In this book, we analyze the psycho-social consequences faced by Indian American children after exposure to the school textbook discourse on Hinduism and ancient India. We demonstrate that there is an intimate connection—an almost exact correspondence—between James Mill’s colonial-racist discourse (Mill was the head of the British East India Company) and the current school textbook discourse. This racist discourse, camouflaged under the cover of political correctness, produces the same psychological impacts on Indian American children that racism typically causes: shame, inferiority, embarrassment, identity confusion, assimilation, and a phenomenon akin to racelessness, where children dissociate from the traditions and culture of their ancestors.

This book is the result of four years of rigorous research and academic peer-review, reflecting our ongoing commitment at Hindupedia to challenge the representation of Hindu Dharma within academia.

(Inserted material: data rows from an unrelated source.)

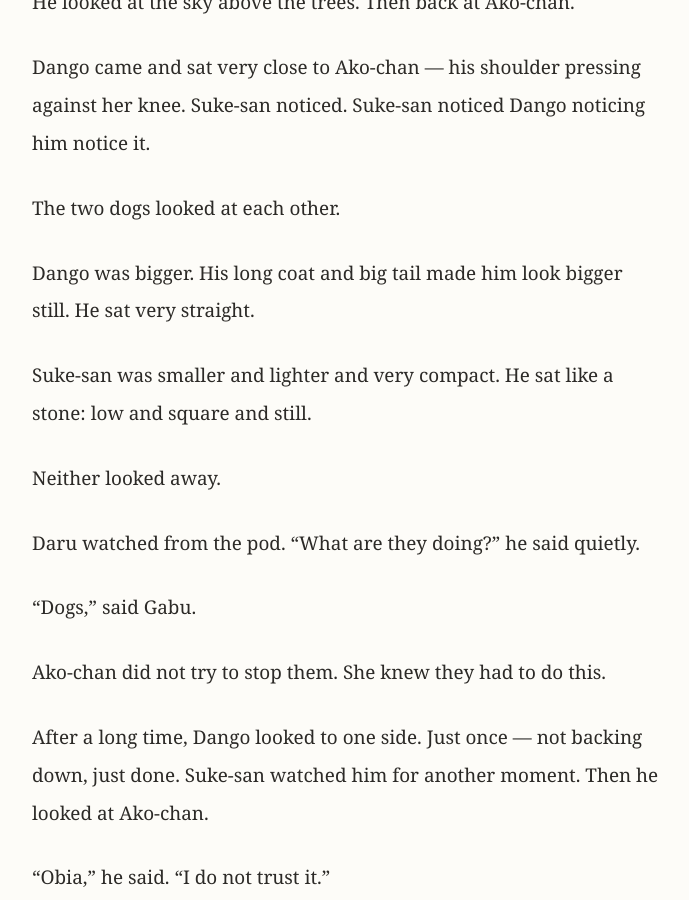
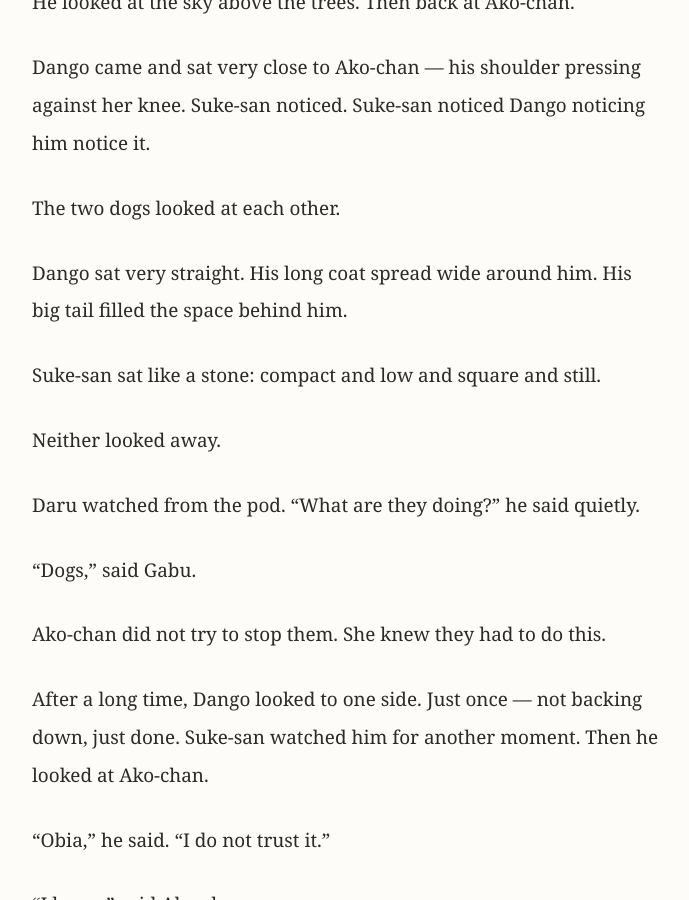
Before and after one commit to morisaki-yuichi/ako-chans-adventure, a Jekyll site: the page built from season1/chapter06/ep049.md, in a window 1280 px wide and 900 px high, scrolled down 832 px. Shown: the whole window, without its empty margins (294-983 px from the left). Built offline with Jekyll 4.4.1, drawn with Linux system fonts in a browser that asks for light colours.

Commit message:
Fix Ep49: remove inaccurate size comparison between Dango and Suke-san
Replace bigger/smaller with contrasting descriptions of how each dog
occupies space — Dango's coat and tail vs Suke-san's stillness.

```diff
--- a/season1/chapter06/ep049.md
+++ b/season1/chapter06/ep049.md
@@ -30,9 +30,9 @@ Dango came and sat very close to Ako-chan — his shoulder pressing against her
 
 The two dogs looked at each other.
 
-Dango was bigger. His long coat and big tail made him look bigger still. He sat very straight.
+Dango sat very straight. His long coat spread wide around him. His big tail filled the space behind him.
 
-Suke-san was smaller and lighter and very compact. He sat like a stone: low and square and still.
+Suke-san sat like a stone: compact and low and square and still.
 
 Neither looked away.
 
```
Also changed, not shown: other parts of season1/chapter06/ep049.md (+1 -1 lines).
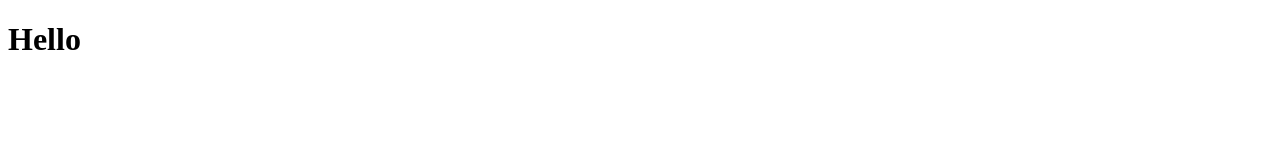
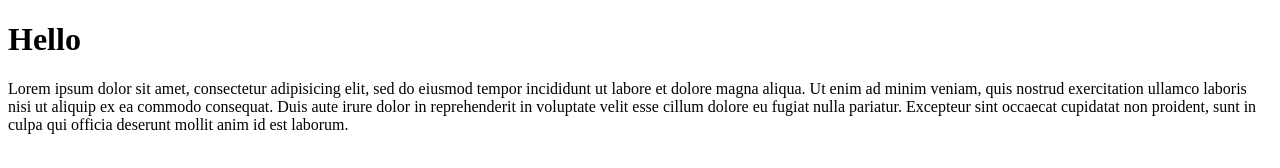
Before and after one commit to anaallen/gittest, a plain HTML site: page index.html in a window 1280 px wide. Drawn offline with Linux system fonts and the light colour scheme.

Commit message:
Add files via upload

```diff
--- a/index.html
+++ b/index.html
@@ -5,5 +5,11 @@
     </head>
     <body>
         <h1>Hello</h1>
+        <p>Lorem ipsum dolor sit amet, consectetur adipisicing elit, sed do eiusmod tempor
+        incididunt ut labore et dolore magna aliqua. Ut enim ad minim veniam, quis
+        nostrud exercitation ullamco laboris nisi ut aliquip ex ea commodo consequat.
+        Duis aute irure dolor in reprehenderit in voluptate velit esse cillum dolore eu
+        fugiat nulla pariatur. Excepteur sint occaecat cupidatat non proident, sunt in
+        culpa qui officia deserunt mollit anim id est laborum.</p>
     </body>
 </html>
```
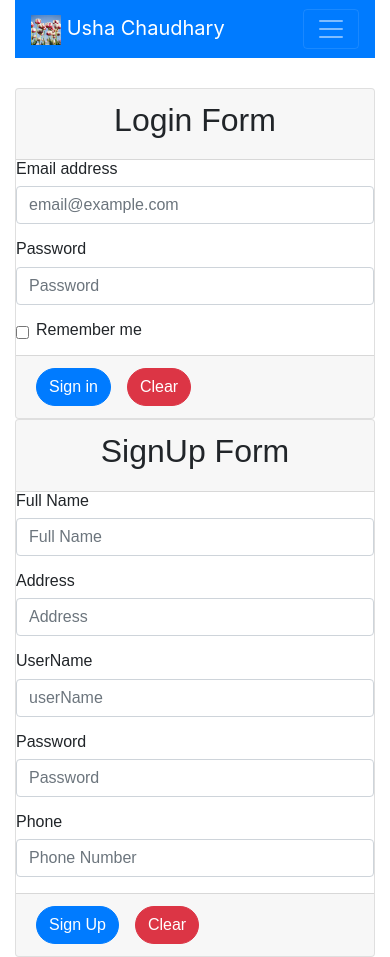
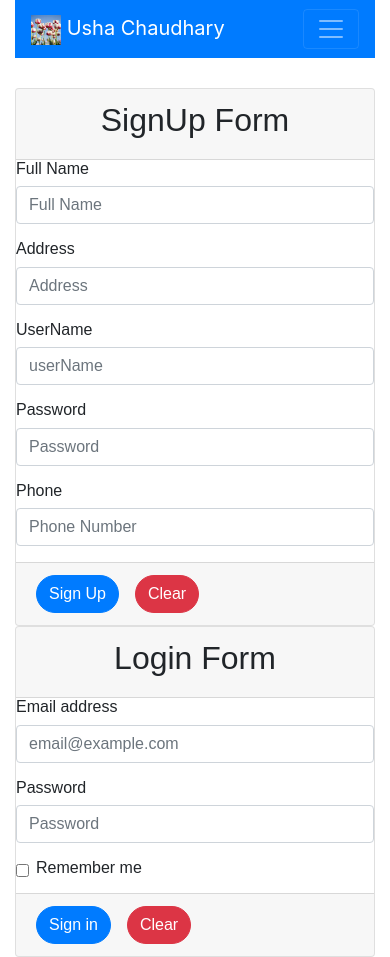
Before and after one commit to upa-ashana/internLearning1, an Angular app: page / in a window 390 px wide. Built offline with nearby package versions, Linux system fonts and the light colour scheme.

Commit message:
LoginSignupOrderChange

```diff
--- a/src/app/usha/usha.component.html
+++ b/src/app/usha/usha.component.html
@@ -10,7 +10,7 @@
   </head>
   <div class="container cbox">
     <div class="row">
-      <div class="col-sm-6">
+      <div class="col-md-6 order-2 order-md-1">
         <div class="card">
           <div class="card-header"><h2 class="text-center">Login Form</h2></div>
         <form>
@@ -37,7 +37,7 @@
         </form>
       </div>
       </div>
-      <div class="col-sm-6">
+      <div class="col-md-6 order-1 order-md-2">
           <div class="card">
               <div class="card-header"><h2 class="text-center">SignUp Form</h2></div>
             <form>
```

From Hindupedia, the Hindu Encyclopedia

By Swami Harshananda

When the devas (gods) and the dānavas (demons) were churning the kṣīrasamudra or the ocean of milk to get amṛta (ambrosia), one of the by-products was the Hālāhala poison. It was so terrific, that it started scalding everyone. The devas and the dānavas went to Śiva and supplicated him to save them.

Śiva gathered it in the palm of his hand and drank it. Pārvatī, his divine spouse, pressed his throat so that the poison would not go into his stomach and destroy the worlds contained there. It got stuck up there making it dark in color. Hence Śiva got the name ‘Nīlakaṇṭha’, which means ‘one with a blue or dark neck’.[1] Other names of this poison are:

  1. Hālahala
  2. Hāhala
  3. Hāhāla


  1. Bhāgavata 8.7; Rāmāyana, Bālakānda, 45
  • The Concise Encyclopedia of Hinduism, Swami Harshananda, Ram Krishna Math, Bangalore